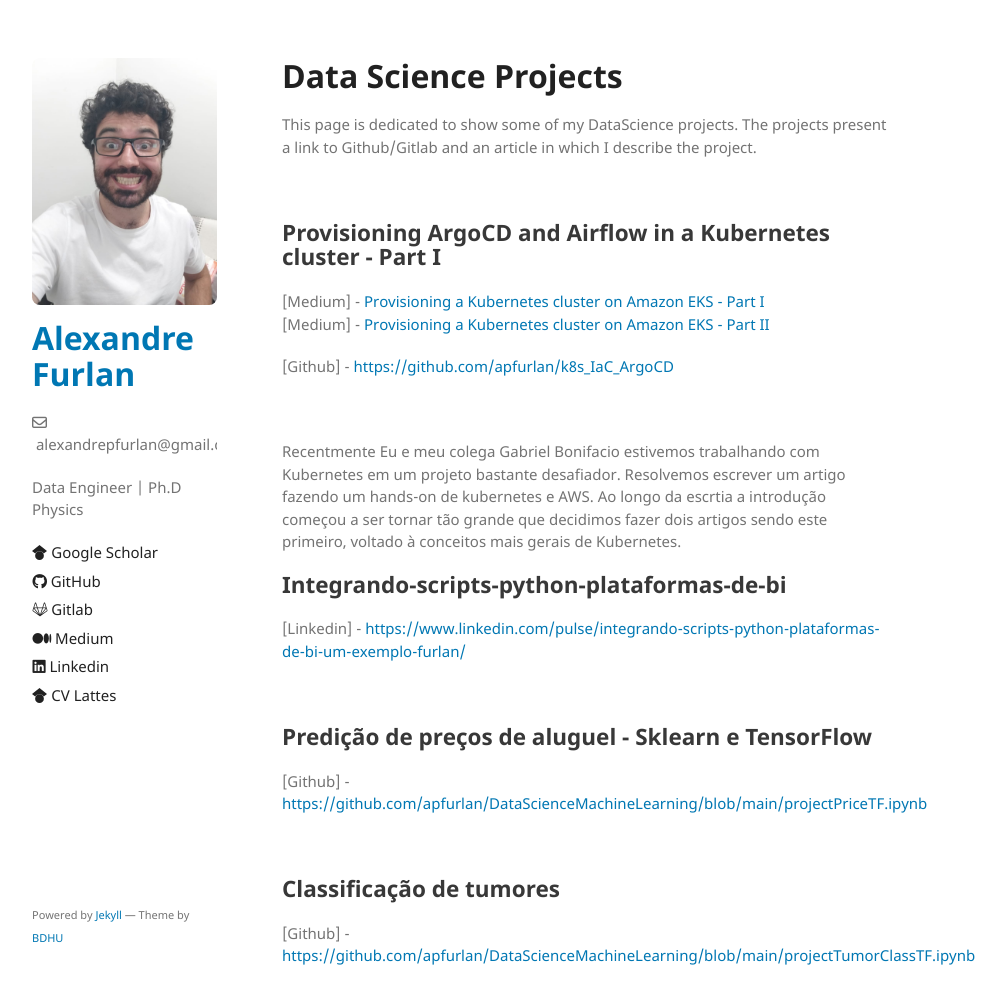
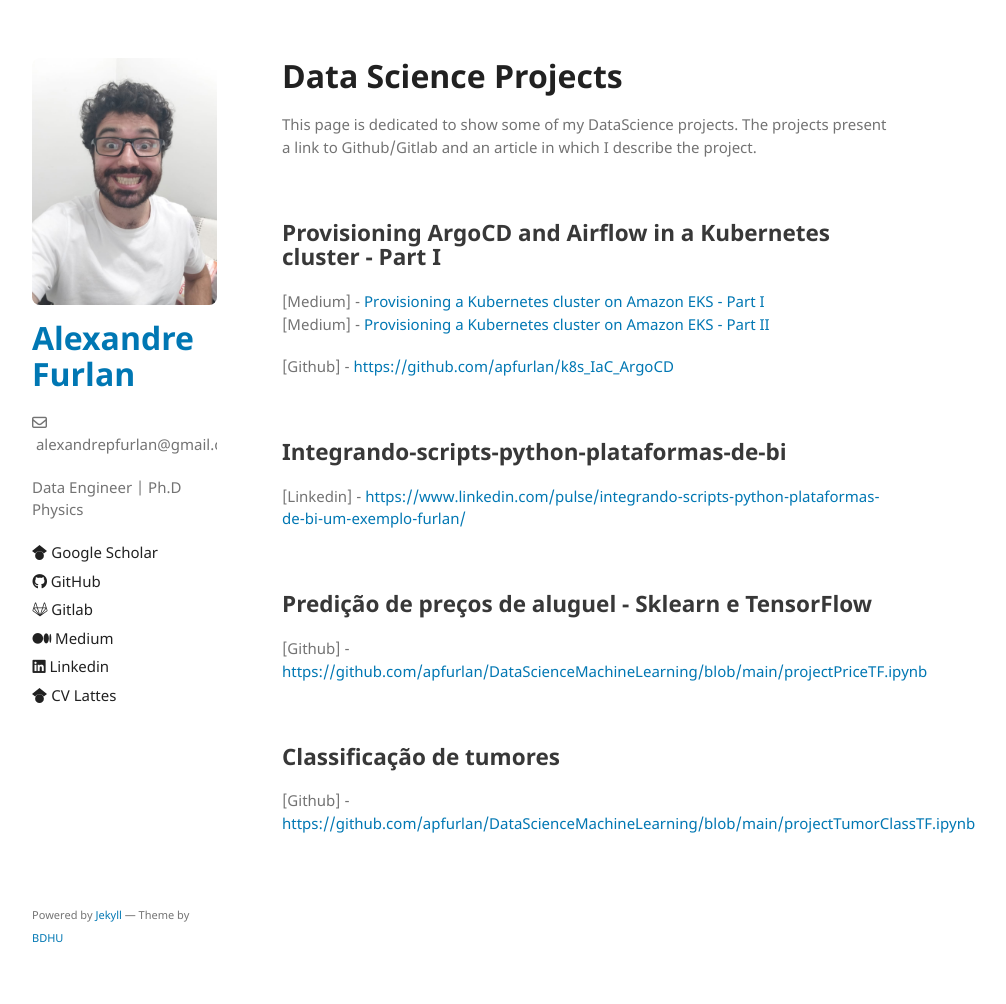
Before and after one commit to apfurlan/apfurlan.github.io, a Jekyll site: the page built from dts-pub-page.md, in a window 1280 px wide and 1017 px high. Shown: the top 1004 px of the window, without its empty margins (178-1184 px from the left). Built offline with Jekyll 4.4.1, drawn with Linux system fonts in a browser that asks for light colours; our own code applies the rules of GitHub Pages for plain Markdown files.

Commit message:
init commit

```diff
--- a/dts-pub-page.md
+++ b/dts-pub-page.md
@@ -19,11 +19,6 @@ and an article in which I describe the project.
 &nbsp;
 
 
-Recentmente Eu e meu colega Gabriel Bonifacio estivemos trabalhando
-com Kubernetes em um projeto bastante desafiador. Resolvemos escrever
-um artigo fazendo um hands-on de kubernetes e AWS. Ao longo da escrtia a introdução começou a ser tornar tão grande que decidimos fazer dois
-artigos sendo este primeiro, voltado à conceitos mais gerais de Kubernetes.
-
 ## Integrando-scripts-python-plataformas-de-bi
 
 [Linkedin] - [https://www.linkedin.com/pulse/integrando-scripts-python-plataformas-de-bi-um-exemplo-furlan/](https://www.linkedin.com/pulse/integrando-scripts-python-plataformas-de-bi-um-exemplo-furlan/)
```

++++++++++

Problem statement:
Could you copy each line from the listing that has the word "plataformas" in it?

Solution to this task:
 ## Integrando-scripts-python-plataformas-de-bi
 [Linkedin] - [https://www.linkedin.com/pulse/integrando-scripts-python-plataformas-de-bi-um-exemplo-furlan/](https://www.linkedin.com/pulse/integrando-scripts-python-plataformas-de-bi-um-exemplo-furlan/)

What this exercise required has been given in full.